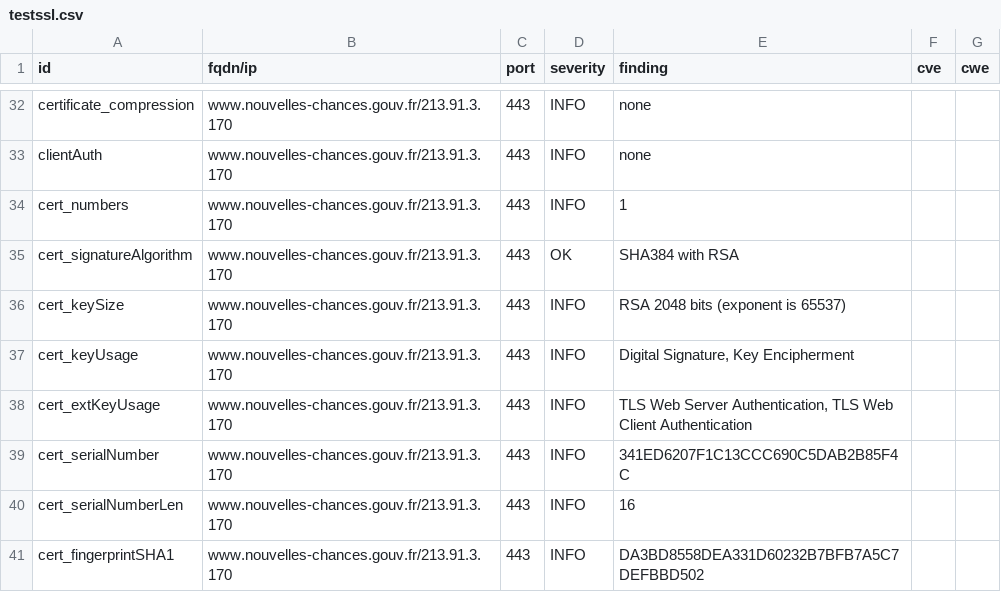
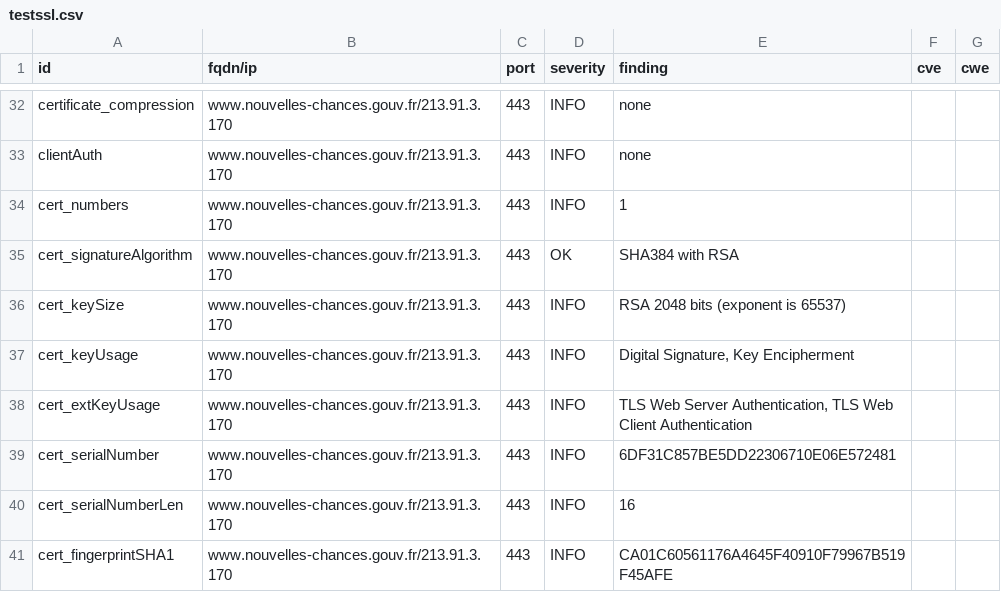
Before and after one commit to GKO-org/dashlordPrd8, a CSV file: results/aHR0cHM6Ly93d3cubm91dmVsbGVzLWNoYW5jZXMuZ291di5mcg==/testssl.csv, drawn as a sheet; only a part is shown, gaps mark what is left out; the diff covers the shown part only.

```diff
--- a/results/aHR0cHM6Ly93d3cubm91dmVsbGVzLWNoYW5jZXMuZ291di5mcg==/testssl.csv
+++ b/results/aHR0cHM6Ly93d3cubm91dmVsbGVzLWNoYW5jZXMuZ291di5mcg==/testssl.csv
@@ -38,4 +38,4 @@
 "cert_extKeyUsage","www.nouvelles-chances.gouv.fr/213.91.3.170","443","INFO","TLS Web Server Authentication, TLS Web Client Authentication","",""
-"cert_serialNumber","www.nouvelles-chances.gouv.fr/213.91.3.170","443","INFO","341ED6207F1C13CCC690C5DAB2B85F4C","",""
+"cert_serialNumber","www.nouvelles-chances.gouv.fr/213.91.3.170","443","INFO","6DF31C857BE5DD22306710E06E572481","",""
 "cert_serialNumberLen","www.nouvelles-chances.gouv.fr/213.91.3.170","443","INFO","16","",""
-"cert_fingerprintSHA1","www.nouvelles-chances.gouv.fr/213.91.3.170","443","INFO","DA3BD8558DEA331D60232B7BFB7A5C7DEFBBD502","",""
+"cert_fingerprintSHA1","www.nouvelles-chances.gouv.fr/213.91.3.170","443","INFO","CA01C60561176A4645F40910F79967B519F45AFE","",""
```
Also changed, not shown: 29 edited cells elsewhere in this file, 8 other files.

:::::

## WORK TO COMPLETE
For each line above that contains the word "testssl", copy that line.

## EXERCISE RESULT
Before and after one commit to GKO-org/dashlordPrd8, a CSV file: results/aHR0cHM6Ly93d3cubm91dmVsbGVzLWNoYW5jZXMuZ291di5mcg==/testssl.csv, drawn as a sheet; only a part is shown, gaps mark what is left out; the diff covers the shown part only.
--- a/results/aHR0cHM6Ly93d3cubm91dmVsbGVzLWNoYW5jZXMuZ291di5mcg==/testssl.csv
+++ b/results/aHR0cHM6Ly93d3cubm91dmVsbGVzLWNoYW5jZXMuZ291di5mcg==/testssl.csv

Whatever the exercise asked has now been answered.